BOSTON—Cannabidiol (CBD) as an add-on therapy may reduce drop seizures by 50% in some adults and children with Lennox-Gastaut syndrome (LGS), according to research presented at the 69th Annual Meeting of the American Academy of Neurology. “Our study found that CBD shows great promise, in that it may reduce seizures that are otherwise difficult to control,” said Anup Patel, MD, a pediatric neurologist at Nationwide Children’s Hospital in Columbus, Ohio.
Evaluating CBD in LGS
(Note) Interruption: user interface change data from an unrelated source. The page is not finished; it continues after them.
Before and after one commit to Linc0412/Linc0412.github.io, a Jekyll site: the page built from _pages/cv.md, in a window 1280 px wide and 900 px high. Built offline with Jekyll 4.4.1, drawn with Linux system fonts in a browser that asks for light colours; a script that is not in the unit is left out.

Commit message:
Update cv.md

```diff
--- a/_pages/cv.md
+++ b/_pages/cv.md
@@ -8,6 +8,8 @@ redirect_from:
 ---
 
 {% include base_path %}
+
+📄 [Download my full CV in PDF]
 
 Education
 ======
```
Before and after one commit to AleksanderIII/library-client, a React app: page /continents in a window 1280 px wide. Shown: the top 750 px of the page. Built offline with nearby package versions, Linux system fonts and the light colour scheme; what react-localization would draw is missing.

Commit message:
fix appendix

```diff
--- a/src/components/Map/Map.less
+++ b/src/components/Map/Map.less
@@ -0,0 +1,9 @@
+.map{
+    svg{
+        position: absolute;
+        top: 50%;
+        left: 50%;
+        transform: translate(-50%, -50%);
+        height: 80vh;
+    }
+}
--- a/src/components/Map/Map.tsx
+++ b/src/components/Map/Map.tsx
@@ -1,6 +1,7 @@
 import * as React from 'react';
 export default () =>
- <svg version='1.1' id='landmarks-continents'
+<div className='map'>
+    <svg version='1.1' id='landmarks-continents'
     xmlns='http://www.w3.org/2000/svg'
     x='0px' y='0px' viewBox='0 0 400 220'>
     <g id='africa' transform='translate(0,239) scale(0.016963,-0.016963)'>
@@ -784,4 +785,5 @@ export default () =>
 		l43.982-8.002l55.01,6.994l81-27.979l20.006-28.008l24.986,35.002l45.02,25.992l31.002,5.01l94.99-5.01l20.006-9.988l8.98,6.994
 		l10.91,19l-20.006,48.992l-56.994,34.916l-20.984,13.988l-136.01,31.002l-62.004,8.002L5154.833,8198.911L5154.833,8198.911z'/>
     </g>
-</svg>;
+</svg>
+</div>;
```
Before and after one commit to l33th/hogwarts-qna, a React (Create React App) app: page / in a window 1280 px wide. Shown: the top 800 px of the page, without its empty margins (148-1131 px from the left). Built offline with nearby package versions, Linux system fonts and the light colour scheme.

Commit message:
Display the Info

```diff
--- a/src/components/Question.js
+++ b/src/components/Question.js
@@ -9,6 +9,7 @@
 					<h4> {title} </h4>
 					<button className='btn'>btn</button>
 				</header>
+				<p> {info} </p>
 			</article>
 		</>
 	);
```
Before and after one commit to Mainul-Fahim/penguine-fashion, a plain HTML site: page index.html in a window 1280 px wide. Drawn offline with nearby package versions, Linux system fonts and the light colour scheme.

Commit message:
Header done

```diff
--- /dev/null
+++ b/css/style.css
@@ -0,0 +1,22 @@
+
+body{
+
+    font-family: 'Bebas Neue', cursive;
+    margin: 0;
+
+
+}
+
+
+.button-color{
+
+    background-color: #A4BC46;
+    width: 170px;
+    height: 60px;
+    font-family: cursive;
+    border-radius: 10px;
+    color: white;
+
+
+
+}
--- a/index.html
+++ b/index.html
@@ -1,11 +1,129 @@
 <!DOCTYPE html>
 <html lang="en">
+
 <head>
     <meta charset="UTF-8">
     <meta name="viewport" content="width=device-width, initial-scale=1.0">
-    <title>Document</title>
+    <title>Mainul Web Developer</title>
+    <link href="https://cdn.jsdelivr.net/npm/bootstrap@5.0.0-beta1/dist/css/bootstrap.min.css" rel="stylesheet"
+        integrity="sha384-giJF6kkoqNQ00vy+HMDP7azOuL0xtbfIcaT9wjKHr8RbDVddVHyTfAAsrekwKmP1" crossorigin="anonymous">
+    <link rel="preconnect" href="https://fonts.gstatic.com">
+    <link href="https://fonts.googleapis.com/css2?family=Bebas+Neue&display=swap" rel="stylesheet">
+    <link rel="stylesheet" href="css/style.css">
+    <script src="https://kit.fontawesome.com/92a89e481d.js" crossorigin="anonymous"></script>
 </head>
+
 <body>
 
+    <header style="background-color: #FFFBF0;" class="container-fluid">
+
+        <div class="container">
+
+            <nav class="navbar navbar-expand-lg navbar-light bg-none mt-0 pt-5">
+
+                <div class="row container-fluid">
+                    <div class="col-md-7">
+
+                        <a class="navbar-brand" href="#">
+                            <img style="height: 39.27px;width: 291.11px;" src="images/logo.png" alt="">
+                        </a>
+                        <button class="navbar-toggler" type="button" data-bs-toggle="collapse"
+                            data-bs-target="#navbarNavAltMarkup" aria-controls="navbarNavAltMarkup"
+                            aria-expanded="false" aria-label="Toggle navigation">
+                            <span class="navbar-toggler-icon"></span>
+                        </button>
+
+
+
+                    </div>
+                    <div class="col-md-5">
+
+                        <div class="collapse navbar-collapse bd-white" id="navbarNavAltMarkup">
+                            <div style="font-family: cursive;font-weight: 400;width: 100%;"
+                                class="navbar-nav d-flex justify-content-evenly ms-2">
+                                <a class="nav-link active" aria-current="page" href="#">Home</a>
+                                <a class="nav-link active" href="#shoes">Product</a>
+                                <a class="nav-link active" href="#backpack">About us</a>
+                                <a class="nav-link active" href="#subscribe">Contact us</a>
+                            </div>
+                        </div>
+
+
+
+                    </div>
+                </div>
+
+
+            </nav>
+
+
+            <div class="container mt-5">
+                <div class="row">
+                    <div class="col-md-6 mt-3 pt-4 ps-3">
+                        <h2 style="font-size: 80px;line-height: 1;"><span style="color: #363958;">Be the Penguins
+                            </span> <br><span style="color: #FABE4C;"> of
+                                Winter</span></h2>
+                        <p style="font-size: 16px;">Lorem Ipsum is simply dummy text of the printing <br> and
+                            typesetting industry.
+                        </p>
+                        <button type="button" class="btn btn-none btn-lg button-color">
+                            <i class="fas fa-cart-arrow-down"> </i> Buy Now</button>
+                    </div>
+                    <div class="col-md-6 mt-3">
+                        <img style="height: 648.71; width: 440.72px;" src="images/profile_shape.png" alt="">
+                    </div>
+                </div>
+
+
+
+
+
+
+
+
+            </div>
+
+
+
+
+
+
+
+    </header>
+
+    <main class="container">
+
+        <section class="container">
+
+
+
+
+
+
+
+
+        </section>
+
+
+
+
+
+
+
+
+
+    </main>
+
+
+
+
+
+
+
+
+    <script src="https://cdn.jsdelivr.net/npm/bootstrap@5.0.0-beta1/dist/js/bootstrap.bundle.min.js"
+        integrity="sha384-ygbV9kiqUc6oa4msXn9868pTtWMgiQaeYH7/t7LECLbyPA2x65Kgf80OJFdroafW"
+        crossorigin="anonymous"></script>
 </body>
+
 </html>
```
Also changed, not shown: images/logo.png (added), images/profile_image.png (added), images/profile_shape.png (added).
LGS is a severe form of epilepsy that starts in childhood and causes multiple kinds of seizures, including drop seizures and tonic-clonic seizures, which can lead to serious injuries. To evaluate the efficacy of add-on CBD for the treatment of drop seizures associated with LGS, Dr. Patel and colleagues conducted a randomized, double-blind, placebo-controlled trial.
Eligible participants were between ages 2 and 55 and had a clinical diagnosis of LGS, eight or more drop seizures during a four-week baseline, and documented failures on one or more antiepileptic drugs. Participants received 20 mg/kg/day of CBD, 10 mg/kg/day of CBD, or placebo for 14 weeks, in addition to their current medications. The primary efficacy end point was the percentage change from baseline in drop seizures per month over the course of the study.
Researchers randomized 225 patients; 76 patients received 20 mg/kg/day of CBD, 73 patients received 10 mg/kg/day of CBD, and 76 patients received placebo. At baseline, the participants had a median monthly drop seizure frequency of 85, and they had previously failed a median of six epilepsy drugs. Participants were taking a median of three epilepsy drugs, in addition to CBD or placebo, throughout the study.
CBD Versus Placebo
Investigators observed a significantly greater reduction in drop seizure frequency in patients who received 20 mg/kg/day of CBD (42%) or 10 mg/kg/day of CBD (37%) than in patients who received placebo (17%). In addition, about 40% of patients who received CBD had at least a 50% reduction in drop seizures, compared with 15% of patients who received placebo.
Ninety-four percent of patients who received the higher dose of CBD reported adverse events, compared with 84% of participants who received the lower dose of CBD and 72% of participants who received placebo. The two most commonly reported adverse events were somnolence and decreased appetite. Most adverse events were mild or moderate. Treatment-related serious adverse events occurred in five patients who received 20 mg/kg/day of CBD and in two patients who received 10 mg/kg/day of CBD. No serious adverse events were reported in the placebo group, and no one died in any of the treatment groups.
In addition, patients who received CBD were more likely to report that their overall condition had improved, compared with patients who received placebo. Sixty-six percent of patients who received CBD reported improvement, compared with 44% of patients who received placebo.
“Our results suggest that CBD may be effective for people with Lennox-Gastaut syndrome in treating drop seizures,” said Dr. Patel. “While there were more side effects for those taking CBD, they were mostly well tolerated. I believe that it may become an important new treatment option for these patients.”
This study was supported by GW Pharmaceuticals, the developer of the CBD formulation.
Hussain SA, Zhou R, Jacobson C, et al. Perceived efficacy of cannabidiol-enriched cannabis extracts for treatment of pediatric epilepsy: A potential role for infantile spasms and Lennox-Gastaut syndrome. Epilepsy Behav. 2015;47:138-141.